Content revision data

..........

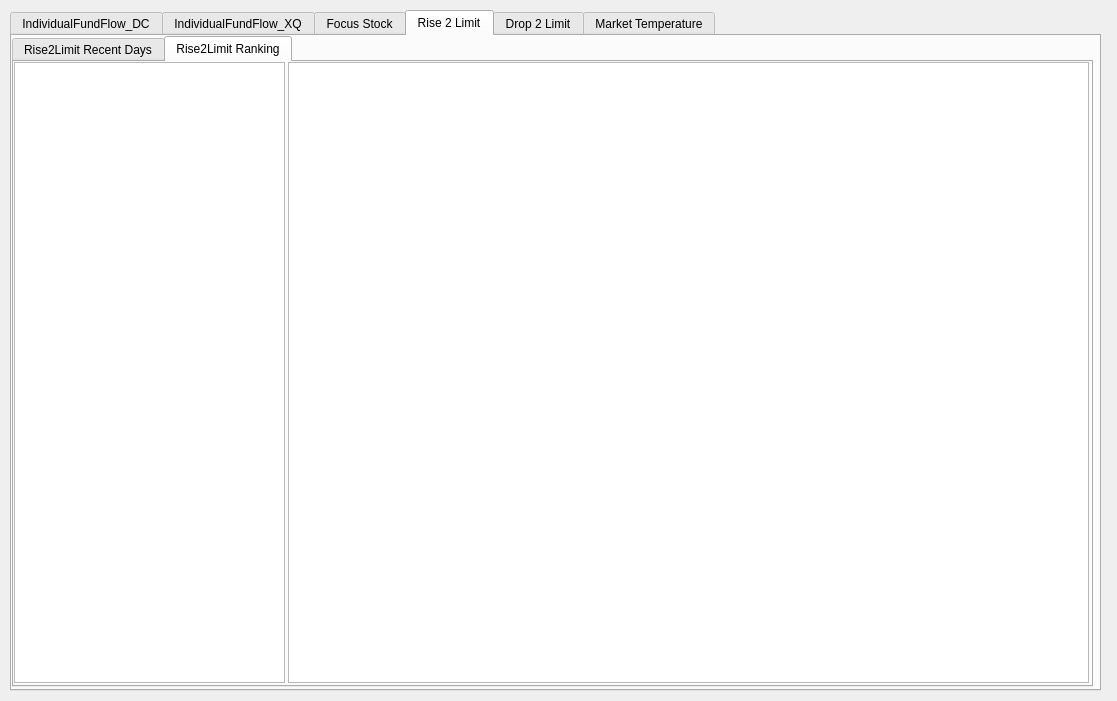
First picture: the form in StockTip/form.ui, repository Ruffia/ADRHis, before the edit.
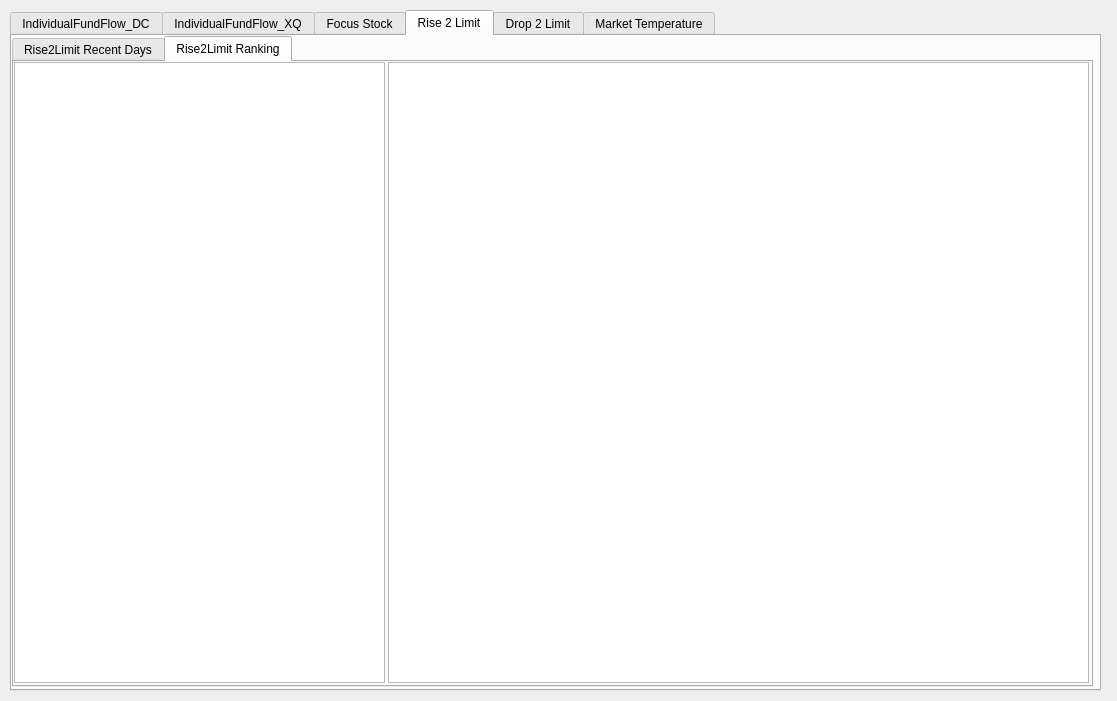
Second picture: the form after the edit.

Commit message: 调整数据的列宽度

```diff
--- a/StockTip/form.ui
+++ b/StockTip/form.ui
@@ -120,7 +120,7 @@
         <rect>
          <x>0</x>
          <y>0</y>
-         <width>271</width>
+         <width>371</width>
          <height>621</height>
         </rect>
        </property>
@@ -128,9 +128,9 @@
       <widget class="QTableView" name="m_tableViewRise2LimitRankingStockFundFlow">
        <property name="geometry">
         <rect>
-         <x>274</x>
+         <x>374</x>
          <y>0</y>
-         <width>801</width>
+         <width>701</width>
          <height>621</height>
         </rect>
        </property>
```
The commit also changes 2 other files.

..........

_Exercise aim_
Of the lines above, copy each that contains "width".

_Output of the task_
-         <width>271</width>
+         <width>371</width>
-         <width>801</width>
+         <width>701</width>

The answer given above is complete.